Carbide CannonIt came on Good Friday.
A serious, cast-iron cannon replica.
Second biggest in the catalog.
I opened the tube of ammo:
Ahh, Calcium Carbide.
The silvery grains
smelled like a machine shop.
A carbide cannon works like this:
you put water in the bottom.
You pour in some grains,
lock the breach,
the grains hit the water and
fizz, making acetolene gas.1
I listened for the joyous fizz,
then pushed the pin:
spark + gas = ignition: blam
A perfect bullwhip CRACK
knocked the air in half,
then grumbled and rolled
half way around Beaver Lake.
Stop that, ordered my dad.
It's Good Friday.
No explosions until three oclock.
What happens if I do,
good friday goes bad?
But he'd gone back inside for a refill.
Then I noticed my grinning brother
hiding behind a tree.
Instantly I knew
he would order the bigger model,
the biggest one in the catalog,
the cannon with the chrome finish barrel,
which barrel is held in place with screws,
a frivolous showboat of a cannon,
not the svelte, unibody lady I had,
facts appreciable only by us,
while the others Ooh and Ahh
over my brother's tin chrome charade,
his leaky tube of gas with screws,
his over-the-top boondoggle
with its bang, bang, you're dead delivery,
our dad by then having acquiesced,
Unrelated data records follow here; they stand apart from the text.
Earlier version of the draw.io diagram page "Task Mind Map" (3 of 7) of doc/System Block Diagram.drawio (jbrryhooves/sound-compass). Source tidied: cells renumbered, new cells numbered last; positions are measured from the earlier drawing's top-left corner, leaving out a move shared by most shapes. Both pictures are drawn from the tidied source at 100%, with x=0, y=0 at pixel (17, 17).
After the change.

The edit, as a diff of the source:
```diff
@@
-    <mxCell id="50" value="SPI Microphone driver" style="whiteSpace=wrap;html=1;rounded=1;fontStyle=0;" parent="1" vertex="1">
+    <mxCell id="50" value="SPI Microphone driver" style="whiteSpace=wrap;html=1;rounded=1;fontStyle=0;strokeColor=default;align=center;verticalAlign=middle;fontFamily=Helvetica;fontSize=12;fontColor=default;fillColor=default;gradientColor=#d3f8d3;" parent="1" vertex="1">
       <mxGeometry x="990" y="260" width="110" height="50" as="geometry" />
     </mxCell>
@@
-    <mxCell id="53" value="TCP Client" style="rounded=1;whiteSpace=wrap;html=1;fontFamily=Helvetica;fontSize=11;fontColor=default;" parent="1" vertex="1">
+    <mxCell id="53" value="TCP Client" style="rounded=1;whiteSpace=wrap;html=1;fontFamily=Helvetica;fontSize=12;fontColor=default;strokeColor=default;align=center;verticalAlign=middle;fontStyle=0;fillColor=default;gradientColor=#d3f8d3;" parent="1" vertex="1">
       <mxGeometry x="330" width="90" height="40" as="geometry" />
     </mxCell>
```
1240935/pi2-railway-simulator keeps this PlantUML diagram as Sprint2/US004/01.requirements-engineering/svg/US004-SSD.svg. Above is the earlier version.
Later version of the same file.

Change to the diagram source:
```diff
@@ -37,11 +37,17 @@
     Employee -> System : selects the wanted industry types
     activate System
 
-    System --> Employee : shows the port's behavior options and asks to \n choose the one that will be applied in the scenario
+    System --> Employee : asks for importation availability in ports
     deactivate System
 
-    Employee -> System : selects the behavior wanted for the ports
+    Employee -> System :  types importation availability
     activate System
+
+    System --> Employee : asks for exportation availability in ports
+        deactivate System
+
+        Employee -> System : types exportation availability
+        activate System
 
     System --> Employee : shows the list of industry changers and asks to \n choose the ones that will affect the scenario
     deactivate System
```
unsung me having made it all possible.
© J Ritter
1. 2(C2H2) + 5(O2) -> 4(CO2) + 2(H2O)